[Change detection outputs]

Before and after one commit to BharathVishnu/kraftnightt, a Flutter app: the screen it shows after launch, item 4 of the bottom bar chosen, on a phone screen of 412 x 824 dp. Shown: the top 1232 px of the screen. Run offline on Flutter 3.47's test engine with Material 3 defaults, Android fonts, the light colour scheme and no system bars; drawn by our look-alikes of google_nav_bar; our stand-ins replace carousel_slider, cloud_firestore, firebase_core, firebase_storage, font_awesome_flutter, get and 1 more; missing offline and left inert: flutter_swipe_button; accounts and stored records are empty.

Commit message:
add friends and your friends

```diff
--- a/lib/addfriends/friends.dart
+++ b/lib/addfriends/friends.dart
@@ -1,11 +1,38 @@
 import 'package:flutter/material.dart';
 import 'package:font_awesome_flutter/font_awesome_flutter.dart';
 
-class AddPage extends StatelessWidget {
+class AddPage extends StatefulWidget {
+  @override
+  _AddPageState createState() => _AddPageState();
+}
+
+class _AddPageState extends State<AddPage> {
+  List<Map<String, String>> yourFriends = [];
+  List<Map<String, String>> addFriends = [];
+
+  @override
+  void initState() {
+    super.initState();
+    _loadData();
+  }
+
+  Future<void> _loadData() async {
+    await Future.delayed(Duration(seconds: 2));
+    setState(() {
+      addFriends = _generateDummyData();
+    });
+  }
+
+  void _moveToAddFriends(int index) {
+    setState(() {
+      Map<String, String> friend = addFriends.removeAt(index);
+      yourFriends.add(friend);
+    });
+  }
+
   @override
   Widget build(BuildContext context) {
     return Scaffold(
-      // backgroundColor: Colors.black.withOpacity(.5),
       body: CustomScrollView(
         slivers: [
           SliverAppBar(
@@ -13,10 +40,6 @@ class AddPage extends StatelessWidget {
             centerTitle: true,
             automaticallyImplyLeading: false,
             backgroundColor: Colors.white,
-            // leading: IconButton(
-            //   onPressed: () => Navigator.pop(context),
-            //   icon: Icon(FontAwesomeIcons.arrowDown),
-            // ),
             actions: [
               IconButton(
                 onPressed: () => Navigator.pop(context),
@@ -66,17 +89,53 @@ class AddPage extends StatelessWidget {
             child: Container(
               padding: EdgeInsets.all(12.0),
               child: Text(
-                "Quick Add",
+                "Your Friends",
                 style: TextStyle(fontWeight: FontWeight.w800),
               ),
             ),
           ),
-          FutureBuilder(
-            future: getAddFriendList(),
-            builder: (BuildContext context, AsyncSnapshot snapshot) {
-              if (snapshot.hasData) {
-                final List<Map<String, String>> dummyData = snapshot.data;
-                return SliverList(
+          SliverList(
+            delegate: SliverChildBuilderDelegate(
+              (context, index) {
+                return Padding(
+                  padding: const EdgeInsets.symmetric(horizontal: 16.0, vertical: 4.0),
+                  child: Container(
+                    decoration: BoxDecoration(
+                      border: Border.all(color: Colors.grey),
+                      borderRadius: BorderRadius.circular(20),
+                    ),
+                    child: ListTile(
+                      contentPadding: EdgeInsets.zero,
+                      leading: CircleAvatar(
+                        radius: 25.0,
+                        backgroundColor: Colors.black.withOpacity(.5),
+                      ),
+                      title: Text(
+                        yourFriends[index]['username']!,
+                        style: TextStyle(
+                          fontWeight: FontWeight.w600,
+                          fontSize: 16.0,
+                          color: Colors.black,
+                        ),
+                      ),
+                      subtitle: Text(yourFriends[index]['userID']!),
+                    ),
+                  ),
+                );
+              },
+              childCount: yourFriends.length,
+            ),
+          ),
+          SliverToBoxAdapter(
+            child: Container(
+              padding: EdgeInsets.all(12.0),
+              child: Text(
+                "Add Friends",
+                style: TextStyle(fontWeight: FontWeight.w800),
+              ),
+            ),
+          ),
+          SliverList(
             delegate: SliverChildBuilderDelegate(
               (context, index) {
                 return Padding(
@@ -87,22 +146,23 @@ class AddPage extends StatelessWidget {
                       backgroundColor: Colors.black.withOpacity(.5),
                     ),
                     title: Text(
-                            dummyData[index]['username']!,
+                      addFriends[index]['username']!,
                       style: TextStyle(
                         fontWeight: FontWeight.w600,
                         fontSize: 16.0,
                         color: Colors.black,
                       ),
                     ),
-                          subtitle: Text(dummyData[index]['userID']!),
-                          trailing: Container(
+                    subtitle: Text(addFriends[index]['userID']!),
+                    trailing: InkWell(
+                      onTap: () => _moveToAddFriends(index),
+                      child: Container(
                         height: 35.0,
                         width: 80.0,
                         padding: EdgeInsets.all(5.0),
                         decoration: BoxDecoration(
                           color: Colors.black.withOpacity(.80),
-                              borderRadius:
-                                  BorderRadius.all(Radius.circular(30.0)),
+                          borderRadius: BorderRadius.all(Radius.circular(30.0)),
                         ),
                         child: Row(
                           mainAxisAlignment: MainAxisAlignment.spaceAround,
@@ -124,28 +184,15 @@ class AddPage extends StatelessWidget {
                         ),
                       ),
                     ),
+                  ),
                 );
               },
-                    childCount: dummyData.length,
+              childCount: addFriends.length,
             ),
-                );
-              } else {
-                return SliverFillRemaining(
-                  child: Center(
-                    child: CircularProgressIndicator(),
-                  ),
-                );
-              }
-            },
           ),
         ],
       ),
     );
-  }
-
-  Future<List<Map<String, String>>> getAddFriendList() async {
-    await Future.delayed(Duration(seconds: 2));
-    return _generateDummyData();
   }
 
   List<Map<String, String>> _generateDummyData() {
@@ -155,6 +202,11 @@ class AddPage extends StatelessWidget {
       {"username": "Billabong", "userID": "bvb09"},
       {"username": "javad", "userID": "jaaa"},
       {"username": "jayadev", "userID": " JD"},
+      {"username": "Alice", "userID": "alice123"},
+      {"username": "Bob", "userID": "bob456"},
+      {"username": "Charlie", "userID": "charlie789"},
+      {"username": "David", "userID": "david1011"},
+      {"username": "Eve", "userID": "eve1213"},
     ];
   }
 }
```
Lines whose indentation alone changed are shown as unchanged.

**DIRECTIONS FOR THIS TASK**.
Of the lines above, show those in which "context" appears.

**COMPLETED TASK**.
   Widget build(BuildContext context) {
-            //   onPressed: () => Navigator.pop(context),
                 onPressed: () => Navigator.pop(context),
-            builder: (BuildContext context, AsyncSnapshot snapshot) {
+              (context, index) {
               (context, index) {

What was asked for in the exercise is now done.